WHAT YOU NEED TO DO
Nothing but the records themselves, exactly as written, should appear in the reply; leave out the pictures.

DATA SUPPLIED
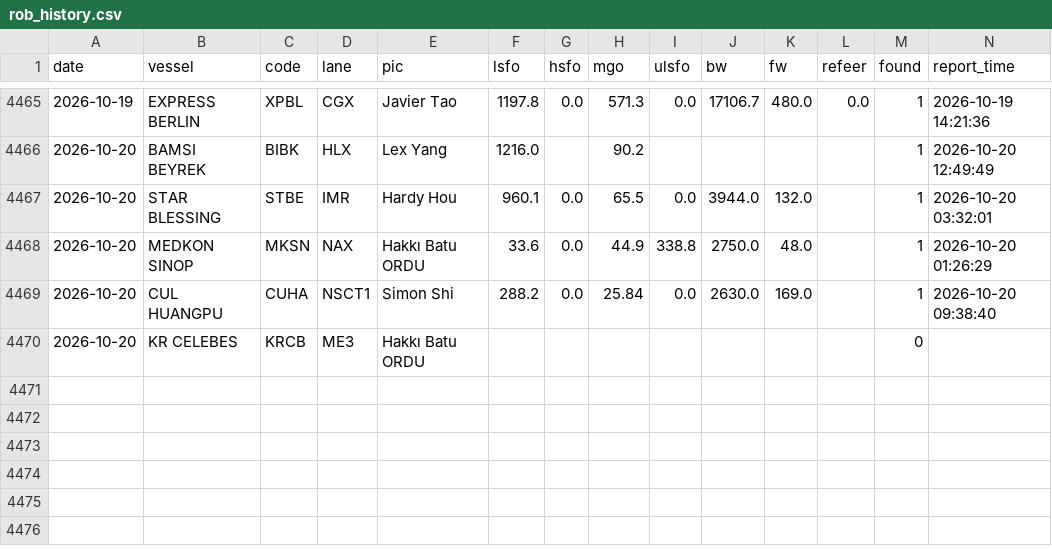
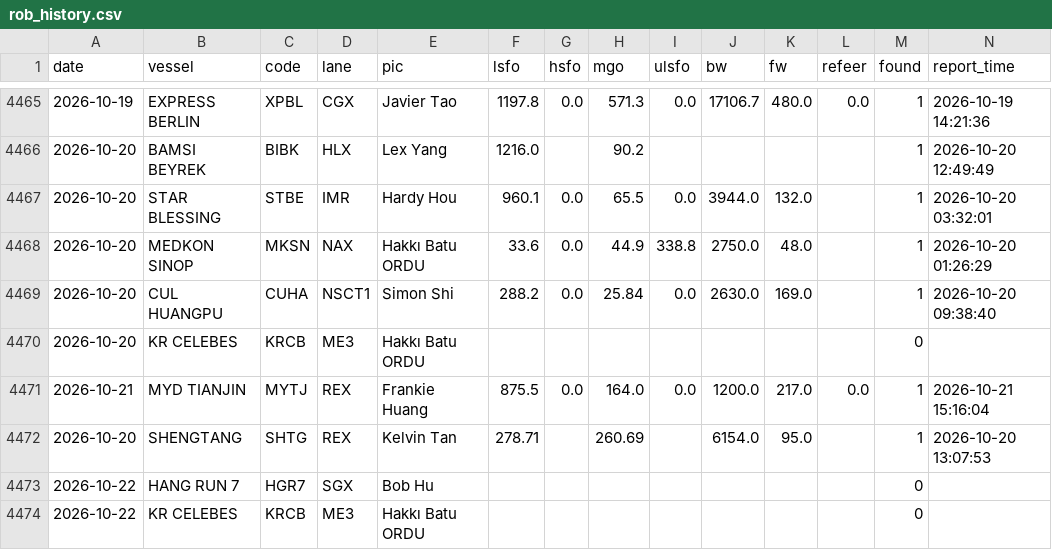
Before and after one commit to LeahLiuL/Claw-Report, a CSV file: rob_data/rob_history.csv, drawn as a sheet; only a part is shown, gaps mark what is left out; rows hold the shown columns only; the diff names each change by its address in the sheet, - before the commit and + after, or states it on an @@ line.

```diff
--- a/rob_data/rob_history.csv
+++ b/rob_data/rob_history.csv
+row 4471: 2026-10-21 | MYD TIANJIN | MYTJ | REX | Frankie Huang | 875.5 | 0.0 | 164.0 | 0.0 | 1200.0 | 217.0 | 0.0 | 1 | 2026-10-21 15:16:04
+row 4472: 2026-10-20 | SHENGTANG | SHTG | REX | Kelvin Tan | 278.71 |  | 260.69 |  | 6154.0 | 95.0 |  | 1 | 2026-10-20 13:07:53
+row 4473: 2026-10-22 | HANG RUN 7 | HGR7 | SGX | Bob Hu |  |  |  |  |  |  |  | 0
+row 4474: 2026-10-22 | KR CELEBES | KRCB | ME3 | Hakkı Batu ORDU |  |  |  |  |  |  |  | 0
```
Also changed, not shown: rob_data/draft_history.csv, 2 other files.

ANSWER TO THIS EXERCISE
Before and after one commit to LeahLiuL/Claw-Report, a CSV file: rob_data/rob_history.csv, drawn as a sheet; only a part is shown, gaps mark what is left out; rows hold the shown columns only; the diff names each change by its address in the sheet, - before the commit and + after, or states it on an @@ line.

```diff
--- a/rob_data/rob_history.csv
+++ b/rob_data/rob_history.csv
+row 4471: 2026-10-21 | MYD TIANJIN | MYTJ | REX | Frankie Huang | 875.5 | 0.0 | 164.0 | 0.0 | 1200.0 | 217.0 | 0.0 | 1 | 2026-10-21 15:16:04
+row 4472: 2026-10-20 | SHENGTANG | SHTG | REX | Kelvin Tan | 278.71 |  | 260.69 |  | 6154.0 | 95.0 |  | 1 | 2026-10-20 13:07:53
+row 4473: 2026-10-22 | HANG RUN 7 | HGR7 | SGX | Bob Hu |  |  |  |  |  |  |  | 0
+row 4474: 2026-10-22 | KR CELEBES | KRCB | ME3 | Hakkı Batu ORDU |  |  |  |  |  |  |  | 0
```
Also changed, not shown: rob_data/draft_history.csv, 2 other files.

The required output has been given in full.